## Your assignment
Give back the records that follow exactly, images excluded.
* * *
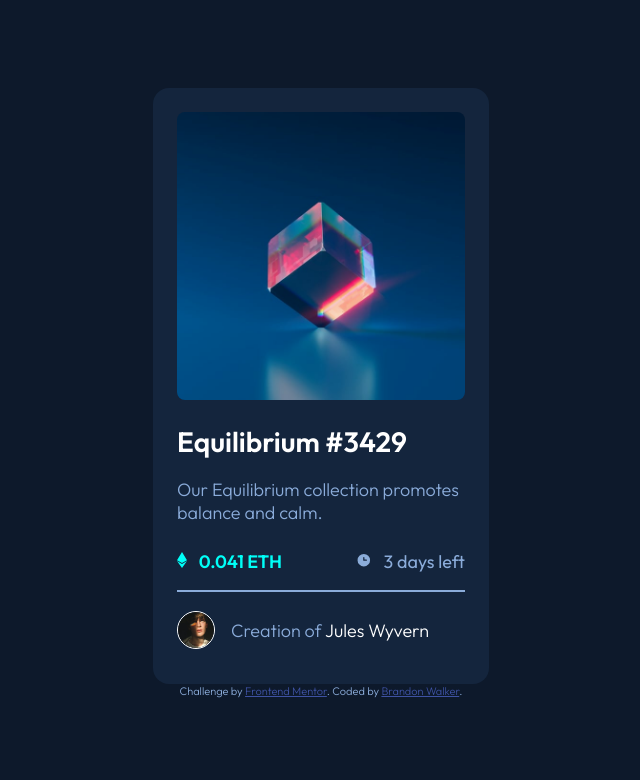
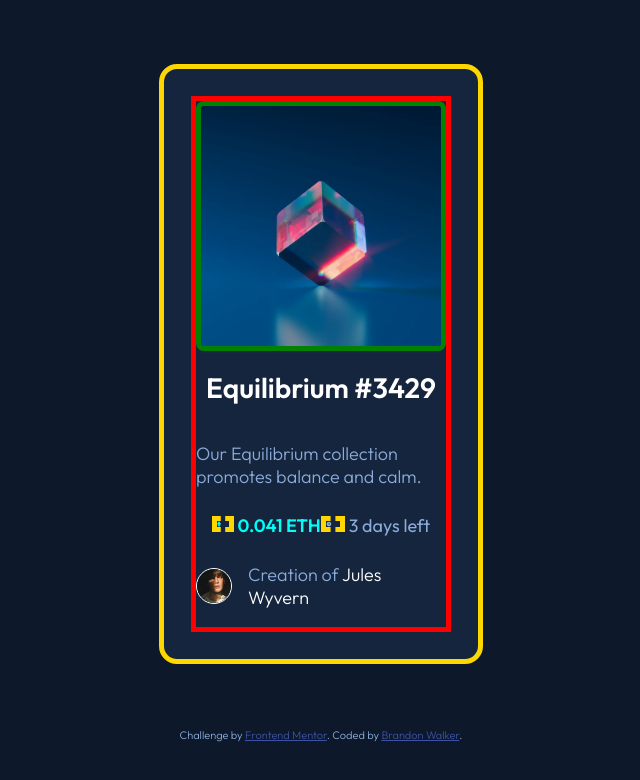
Before and after one commit to walker861/FEMNFTPreviewCard, a plain HTML site: page index.html in a window 1280 px wide. Shown: the whole page, without its empty margins (319-959 px from the left). Drawn offline with Linux system fonts and the light colour scheme.

Commit message:
revised css structure, overlay

```diff
--- a/index.html
+++ b/index.html
@@ -1,23 +1,21 @@
 <!DOCTYPE html>
 <html lang="en">
+
   <head>
     <meta charset="UTF-8">
-  <meta name="viewport" content="width=device-width, initial-scale=1.0"> <!-- displays site properly based on user's device -->
+    <meta name="viewport" content="width=device-width, initial-scale=1.0">
+    <link rel="icon" type="image/png" sizes="32x32" href="./images/favicon-32x32.png">
+    <link rel="stylesheet" href="style.css">
+    <title>Frontend Mentor | NFT preview card component</title>
+  </head>
 
-  <link rel="icon" type="image/png" sizes="32x32" href="./images/favicon-32x32.png">
-
-  <link rel="stylesheet" href="style.css">
-
-  <title>Frontend Mentor | NFT preview card component</title>
-
-</head>
   <body>
     <div class="container">
       <div class="card">
-      <div class="main-img">
         <img class="equilibrium" src="images/image-equilibrium.jpg" alt="equilibrium cube image">
+        <div class="overlay">
           <img class="view" src="images/icon-view.svg">
-      </div>
+        </div><!--close overlay-->
 
         <h1 class="title">Equilibrium #3429</h1>
         <p class="description">Our Equilibrium collection promotes balance and calm.</p>
@@ -26,23 +24,23 @@
           <div id="balance">
             <img class="icon ethereum" src="images/icon-ethereum.svg" alt="ethereum icon">
             <span class="balance">0.041 ETH</span>
-        </div>
+          </div><!--close balance-->
           <div id="time">
             <img class="icon clock" src="images/icon-clock.svg" alt="clock icon">
             <span class="time">3 days left</span>
-        </div>
-      </div>
-      <hr class="break">
+          </div><!--close time-->
+        </div><!--close stats-->
         <div class="author">
           <img class="avatar" src="images/image-avatar.png">
           <p class="creator">Creation of <span class="name">Jules Wyvern</span></p>
-      </div>
-    </div>
-  </div>
+        </div><!--close author-->
+      </div><!--close card-->
+    </div><!--close container-->
 
-  <div class="attribution">
+    <footer class="attribution">
       Challenge by <a href="https://www.frontendmentor.io?ref=challenge" target="_blank">Frontend Mentor</a>.
       Coded by <a href="#">Brandon Walker</a>.
-  </div>
+    </footer>
   </body>
+
 </html>
--- a/style.css
+++ b/style.css
@@ -1,57 +1,83 @@
 @import url('https://fonts.googleapis.com/css2?family=Outfit:wght@300;400;600&display=swap');
 
-body {
+* {
 	box-sizing: border-box;
-    margin: 88px 24px;
-    background-color: hsl(217, 54%, 11%);
-    color: hsl(215, 51%, 70%);
+}
+
+html {
 	font-family: 'Outfit', sans-serif;
 	font-size: 18px;
 	font-weight: 300;
-    min-width: 375px;
-    max-width: 1440px;
+	color: hsl(215, 51%, 70%);
+}
+
+body {
+	margin: 0;
+	background-color: hsl(217, 54%, 11%);
+}
+
+.container {
+	border: 5px solid gold;
+
+	margin-inline: auto;
+	margin-block: 5%;
+	padding: 1.5rem;
+	width: 18rem;
+	background-color: hsl(216, 50%, 16%);
+	border-radius: 1rem;
+}
+
+.card {
+	border: 5px solid red;
+
+	position: relative;
 	display: flex;
 	flex-direction: column;
 	justify-content: center;
 	align-items: center;
 }
 
-.container {
-    padding: 24px;
-    width: 288px;
-    background-color: hsl(216, 50%, 16%);
-    border-radius: 16px;
-    display: grid;
-}
-
-.main-img {
-    position: relative;
+img {
+	border: 5px dashed gold;
 }
 
 .equilibrium {
+	border: 5px solid green;
+
 	width: 100%;
 	height: auto;
 	border-radius: 8px;
 }
 
-.view {
+.overlay {
+	border: 5px solid white;
+
 	position: absolute;
-    padding: 120px;
+	width: 100%;
+	height: 48%;
 	top: 0;
-    left: 0;
-    background-color:hsl(178, 100%, 50%);
+	background-color: hsl(178, 100%, 50%);
 	border-radius: 8px;
 	opacity: 1%;
 	cursor: pointer;
 }
 
-.view:hover {
-    opacity: 80%;
+.view {
+	position: relative;
+	top: 40%;
+	left: 38%;
 }
 
+.view:hover {
+	opacity: 100%;
+}
+
+.overlay:hover {
+	opacity: 50%;
+}
 
 h1 {
-    color:hsl(0, 0%, 100%);
+	color: hsl(0, 0%, 100%);
 	font-weight: 600;
 	font-size: 28px;
 	cursor: pointer;
@@ -72,7 +98,7 @@ h1:hover {
 	height: 16px;
 }
 
-#balance #time{
+#balance #time {
 	display: flex;
 }
 
@@ -100,7 +126,7 @@ h1:hover {
 }
 
 .name {
-    color:hsl(0, 0%, 100%);
+	color: hsl(0, 0%, 100%);
 	cursor: pointer;
 }
 
@@ -114,6 +140,11 @@ h1:hover {
 	justify-content: flex-start;
 }
 
-.attribution { font-size: 11px; text-align: center; }
+.attribution {
+	font-size: 11px;
+	text-align: center;
+}
 
-.attribution a { color: hsl(228, 45%, 44%); }
+.attribution a {
+	color: hsl(228, 45%, 44%);
+}
```
Also changed, not shown: 2 other files. Lines whose indentation alone changed are shown as unchanged.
* * *
## Solution to this task
Before and after one commit to walker861/FEMNFTPreviewCard, a plain HTML site: page index.html in a window 1280 px wide. Shown: the whole page, without its empty margins (319-959 px from the left). Drawn offline with Linux system fonts and the light colour scheme.

Commit message:
revised css structure, overlay

```diff
--- a/index.html
+++ b/index.html
@@ -1,23 +1,21 @@
 <!DOCTYPE html>
 <html lang="en">
+
   <head>
     <meta charset="UTF-8">
-  <meta name="viewport" content="width=device-width, initial-scale=1.0"> <!-- displays site properly based on user's device -->
+    <meta name="viewport" content="width=device-width, initial-scale=1.0">
+    <link rel="icon" type="image/png" sizes="32x32" href="./images/favicon-32x32.png">
+    <link rel="stylesheet" href="style.css">
+    <title>Frontend Mentor | NFT preview card component</title>
+  </head>
 
-  <link rel="icon" type="image/png" sizes="32x32" href="./images/favicon-32x32.png">
-
-  <link rel="stylesheet" href="style.css">
-
-  <title>Frontend Mentor | NFT preview card component</title>
-
-</head>
   <body>
     <div class="container">
       <div class="card">
-      <div class="main-img">
         <img class="equilibrium" src="images/image-equilibrium.jpg" alt="equilibrium cube image">
+        <div class="overlay">
           <img class="view" src="images/icon-view.svg">
-      </div>
+        </div><!--close overlay-->
 
         <h1 class="title">Equilibrium #3429</h1>
         <p class="description">Our Equilibrium collection promotes balance and calm.</p>
@@ -26,23 +24,23 @@
           <div id="balance">
             <img class="icon ethereum" src="images/icon-ethereum.svg" alt="ethereum icon">
             <span class="balance">0.041 ETH</span>
-        </div>
+          </div><!--close balance-->
           <div id="time">
             <img class="icon clock" src="images/icon-clock.svg" alt="clock icon">
             <span class="time">3 days left</span>
-        </div>
-      </div>
-      <hr class="break">
+          </div><!--close time-->
+        </div><!--close stats-->
         <div class="author">
           <img class="avatar" src="images/image-avatar.png">
           <p class="creator">Creation of <span class="name">Jules Wyvern</span></p>
-      </div>
-    </div>
-  </div>
+        </div><!--close author-->
+      </div><!--close card-->
+    </div><!--close container-->
 
-  <div class="attribution">
+    <footer class="attribution">
       Challenge by <a href="https://www.frontendmentor.io?ref=challenge" target="_blank">Frontend Mentor</a>.
       Coded by <a href="#">Brandon Walker</a>.
-  </div>
+    </footer>
   </body>
+
 </html>
--- a/style.css
+++ b/style.css
@@ -1,57 +1,83 @@
 @import url('https://fonts.googleapis.com/css2?family=Outfit:wght@300;400;600&display=swap');
 
-body {
+* {
 	box-sizing: border-box;
-    margin: 88px 24px;
-    background-color: hsl(217, 54%, 11%);
-    color: hsl(215, 51%, 70%);
+}
+
+html {
 	font-family: 'Outfit', sans-serif;
 	font-size: 18px;
 	font-weight: 300;
-    min-width: 375px;
-    max-width: 1440px;
+	color: hsl(215, 51%, 70%);
+}
+
+body {
+	margin: 0;
+	background-color: hsl(217, 54%, 11%);
+}
+
+.container {
+	border: 5px solid gold;
+
+	margin-inline: auto;
+	margin-block: 5%;
+	padding: 1.5rem;
+	width: 18rem;
+	background-color: hsl(216, 50%, 16%);
+	border-radius: 1rem;
+}
+
+.card {
+	border: 5px solid red;
+
+	position: relative;
 	display: flex;
 	flex-direction: column;
 	justify-content: center;
 	align-items: center;
 }
 
-.container {
-    padding: 24px;
-    width: 288px;
-    background-color: hsl(216, 50%, 16%);
-    border-radius: 16px;
-    display: grid;
-}
-
-.main-img {
-    position: relative;
+img {
+	border: 5px dashed gold;
 }
 
 .equilibrium {
+	border: 5px solid green;
+
 	width: 100%;
 	height: auto;
 	border-radius: 8px;
 }
 
-.view {
+.overlay {
+	border: 5px solid white;
+
 	position: absolute;
-    padding: 120px;
+	width: 100%;
+	height: 48%;
 	top: 0;
-    left: 0;
-    background-color:hsl(178, 100%, 50%);
+	background-color: hsl(178, 100%, 50%);
 	border-radius: 8px;
 	opacity: 1%;
 	cursor: pointer;
 }
 
-.view:hover {
-    opacity: 80%;
+.view {
+	position: relative;
+	top: 40%;
+	left: 38%;
 }
 
+.view:hover {
+	opacity: 100%;
+}
+
+.overlay:hover {
+	opacity: 50%;
+}
 
 h1 {
-    color:hsl(0, 0%, 100%);
+	color: hsl(0, 0%, 100%);
 	font-weight: 600;
 	font-size: 28px;
 	cursor: pointer;
@@ -72,7 +98,7 @@ h1:hover {
 	height: 16px;
 }
 
-#balance #time{
+#balance #time {
 	display: flex;
 }
 
@@ -100,7 +126,7 @@ h1:hover {
 }
 
 .name {
-    color:hsl(0, 0%, 100%);
+	color: hsl(0, 0%, 100%);
 	cursor: pointer;
 }
 
@@ -114,6 +140,11 @@ h1:hover {
 	justify-content: flex-start;
 }
 
-.attribution { font-size: 11px; text-align: center; }
+.attribution {
+	font-size: 11px;
+	text-align: center;
+}
 
-.attribution a { color: hsl(228, 45%, 44%); }
+.attribution a {
+	color: hsl(228, 45%, 44%);
+}
```
Also changed, not shown: 2 other files. Lines whose indentation alone changed are shown as unchanged.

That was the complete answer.